In the 1950s and 60s, police often treated cases of domestic violence as personal family issues. Many women’s groups and activists worked throughout the 1970s and 1980s to change attitudes of prosecutors and law enforcement groups. But the issues surrounding domestic violence don’t simply go away with an attitude change.

El Paso District Attorney Jaime Esparza

In El Paso, Texas, teams of officers and victims advocates specializing in domestic violence cases are charged with investigating such complaints within 24 hours. It’s a program launched by the El Paso District Attorney.
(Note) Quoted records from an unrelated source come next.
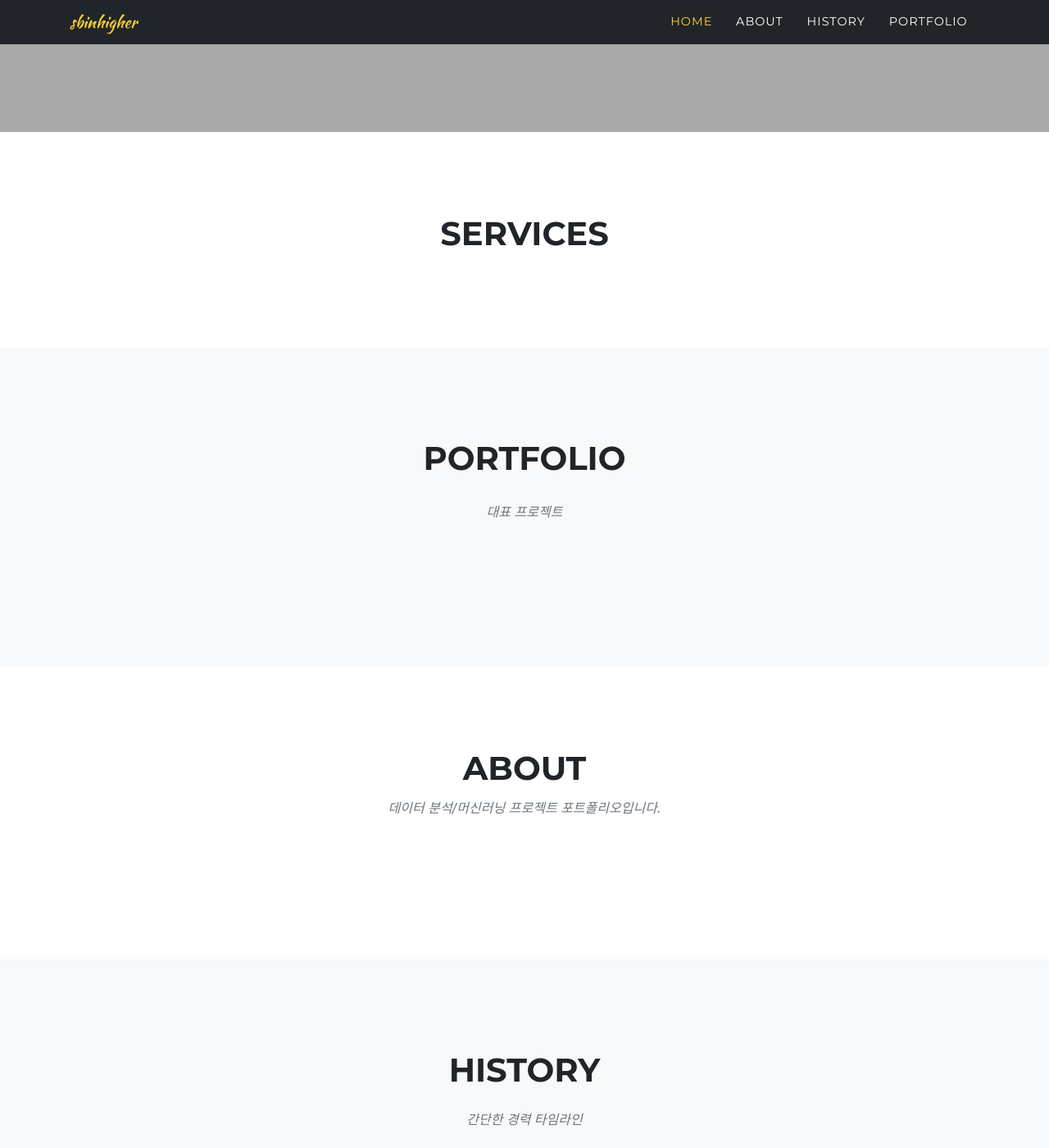
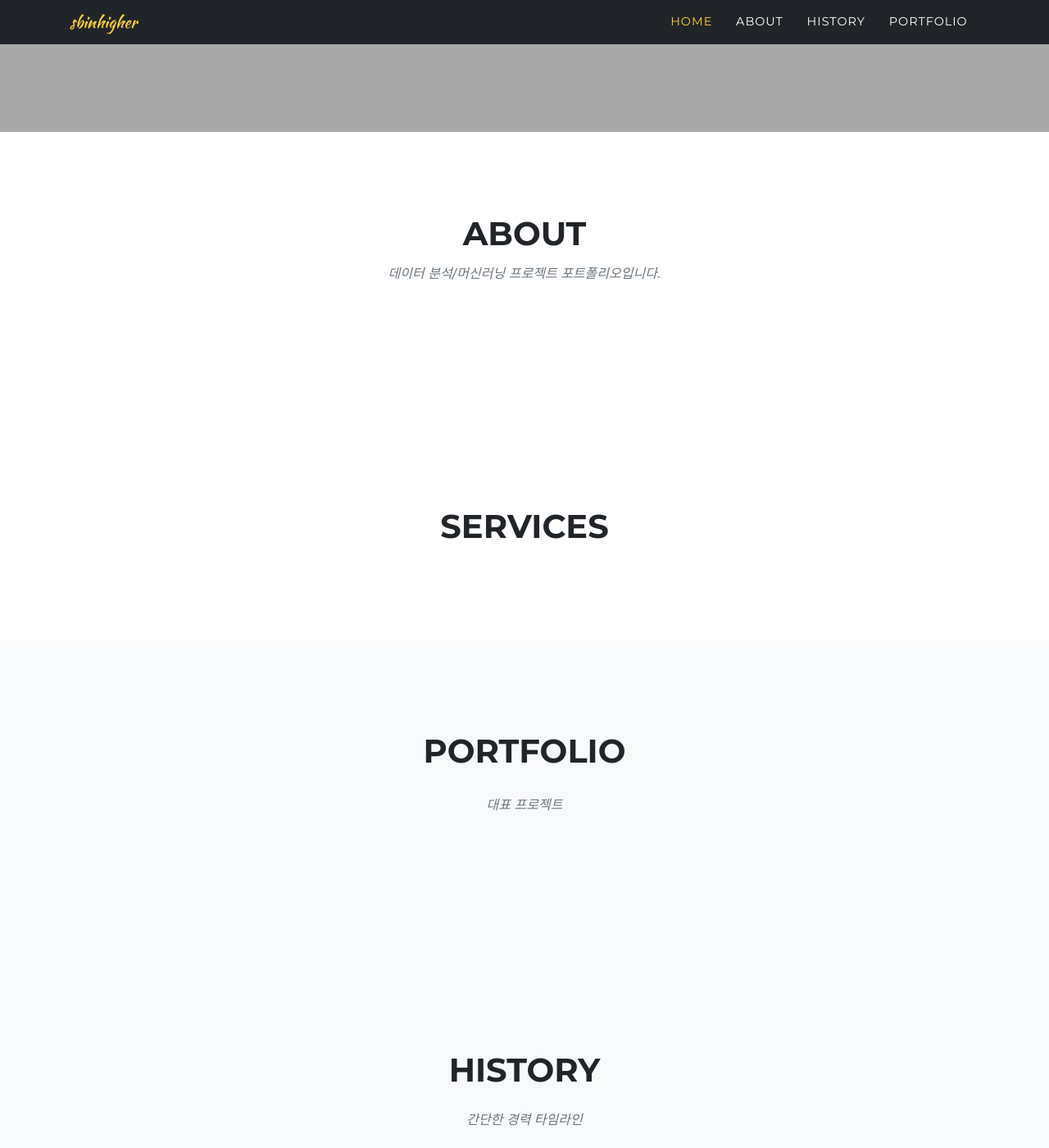
Before and after one commit to sbinhigher/sbinhigher.github.io, a Jekyll site: the page built from index.md, in a window 1280 px wide and 1400 px high, scrolled down 684 px. Shown: the whole window at 82% size. Built offline with Jekyll 4.4.1, drawn with Linux system fonts in a browser that asks for light colours; some web fonts are replaced; part of the change alters nothing that is shown.

```diff
--- a/_layouts/home.html
+++ b/_layouts/home.html
@@ -3,10 +3,12 @@ layout: default
 ---
 {% include navheader.html %}
 
+{% include about.html %}
+
 {% include services.html %}
+
 {% include portfolio_grid.html %}
-{% include about.html %}
+
 {% include timeline.html %}
-{% include team.html %}
-{% include clients.html %}
+
 {% include contact.html %}
```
And it’s resulting in stronger criminal cases against offenders and quicker assistance for victims.

Latino USA contributor Monica Ortiz Uribe reports.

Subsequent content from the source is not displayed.